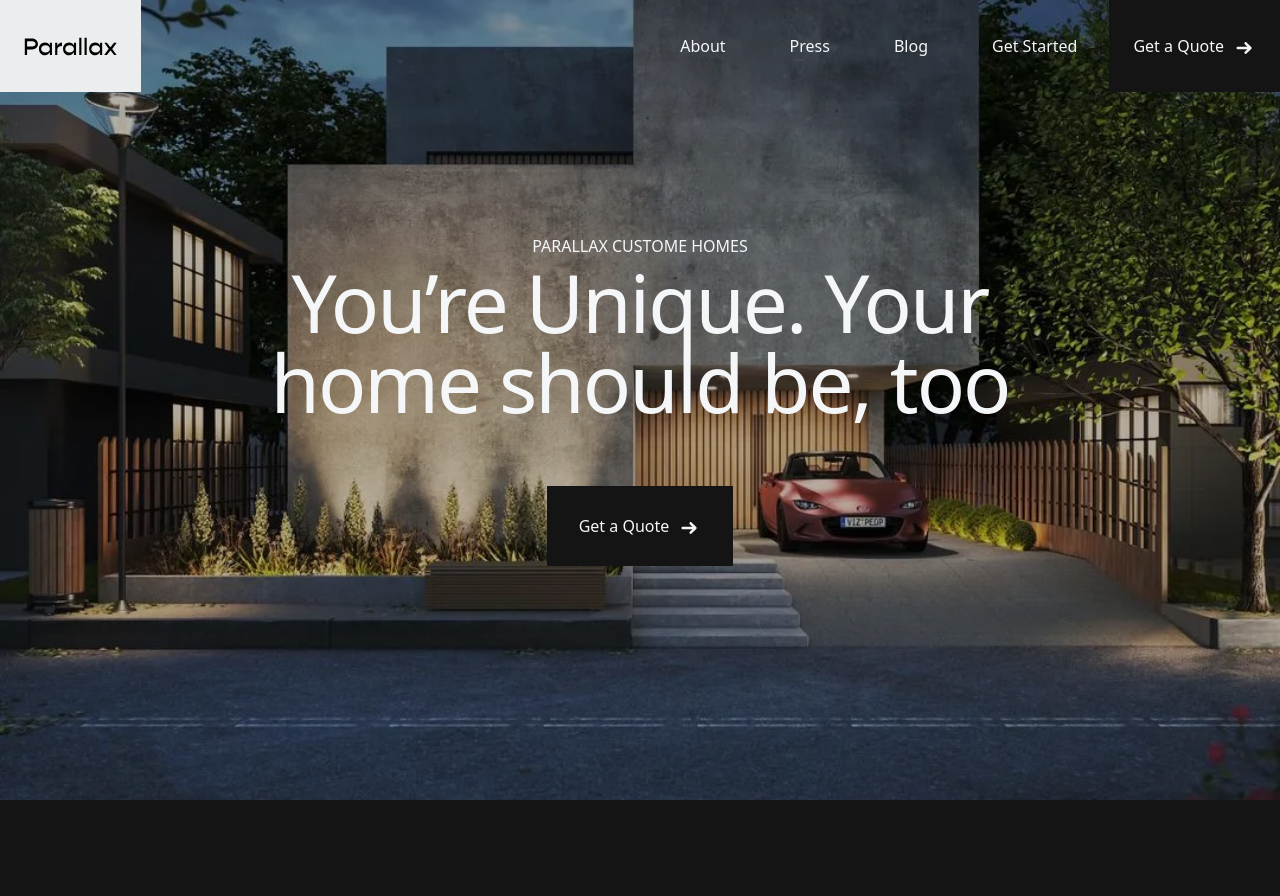
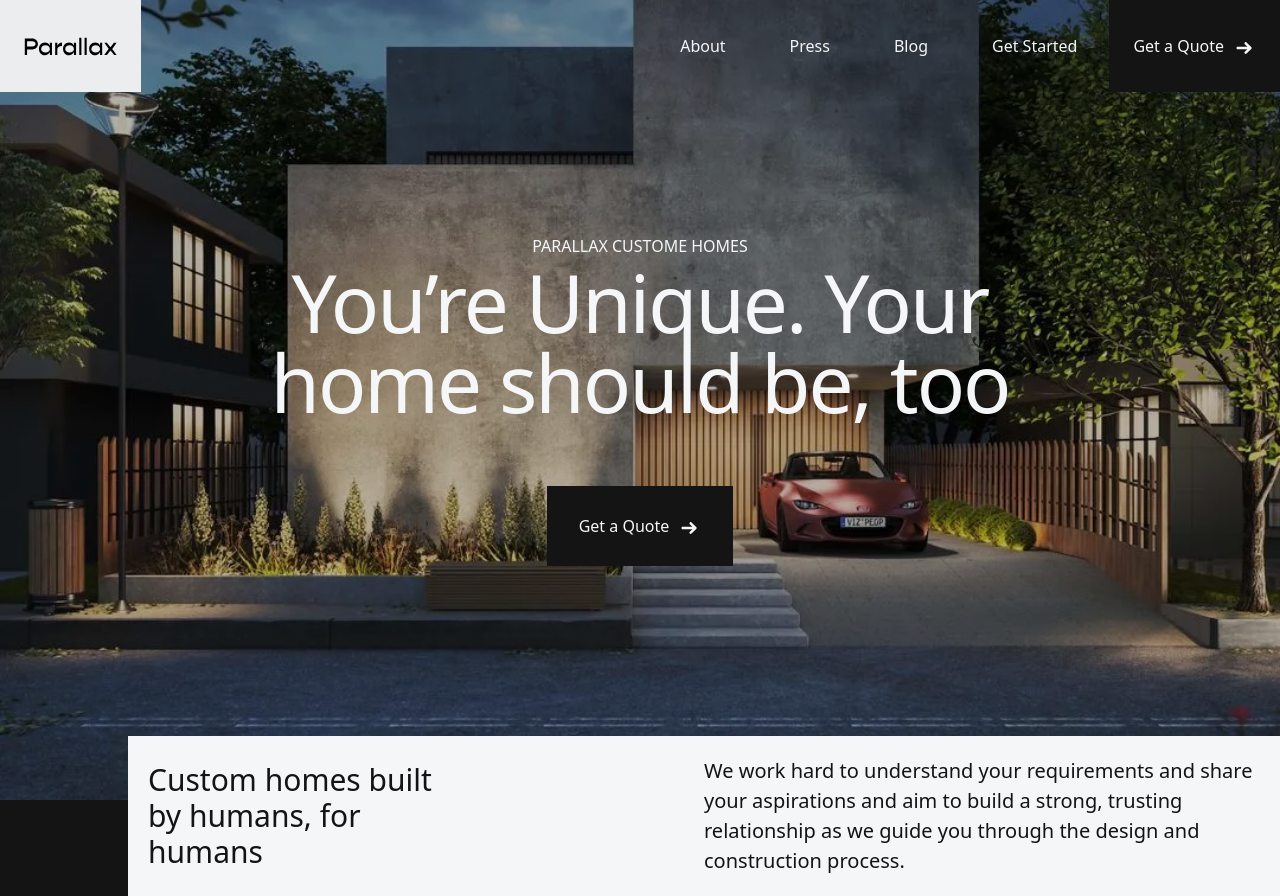
Before and after one commit to Mahred1/parallax, a Next.js app: page / in a window 1280 px wide. Before the commit the page ends 800 px from the top, so only its background shows below. Built offline with nearby package versions, Linux system fonts and the light colour scheme.

Commit message:
created aresponsive hero floating card

```diff
--- a/app/page.tsx
+++ b/app/page.tsx
@@ -2,7 +2,7 @@ export default function Home() {
   return (
     <main className="">
       {/* Hero section */}
-      <section className="flex-center h-screen text-off-white hero-bg">
+      <section className="relative flex-center h-screen text-off-white hero-bg">
         <div className="flex-center-col gap-6 md:gap-10 lg:gap-16">
           {/* headings */}
           <div className="flex-center-col gap-1">
@@ -31,6 +31,18 @@ export default function Home() {
           </div>
         </div>
       </section>
+
+      {/* floating card section */}
+      <section className="top-[92%] right-0 absolute md:items-center md:grid grid-cols-2 bg-off-white md:p-5 px-10 py-7 w-[80%] md:w-[90%]">
+        <h3 className="w-[300px] md:w-[300px] phone:w-[400px] font-medium text-2xl phone:text-3xl">
+          Custom homes built by humans, for humans
+        </h3>
+        <p className="hidden md:flex">
+          We work hard to understand your requirements and share your
+          aspirations and aim to build a strong, trusting relationship as we
+          guide you through the design and construction process.
+        </p>
+      </section>
     </main>
   );
 }
```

**Requirement:** What lines above hold the word "flex"? List them all.

**Response for this exercise:**
-      <section className="flex-center h-screen text-off-white hero-bg">
+      <section className="relative flex-center h-screen text-off-white hero-bg">
         <div className="flex-center-col gap-6 md:gap-10 lg:gap-16">
           <div className="flex-center-col gap-1">
+        <p className="hidden md:flex">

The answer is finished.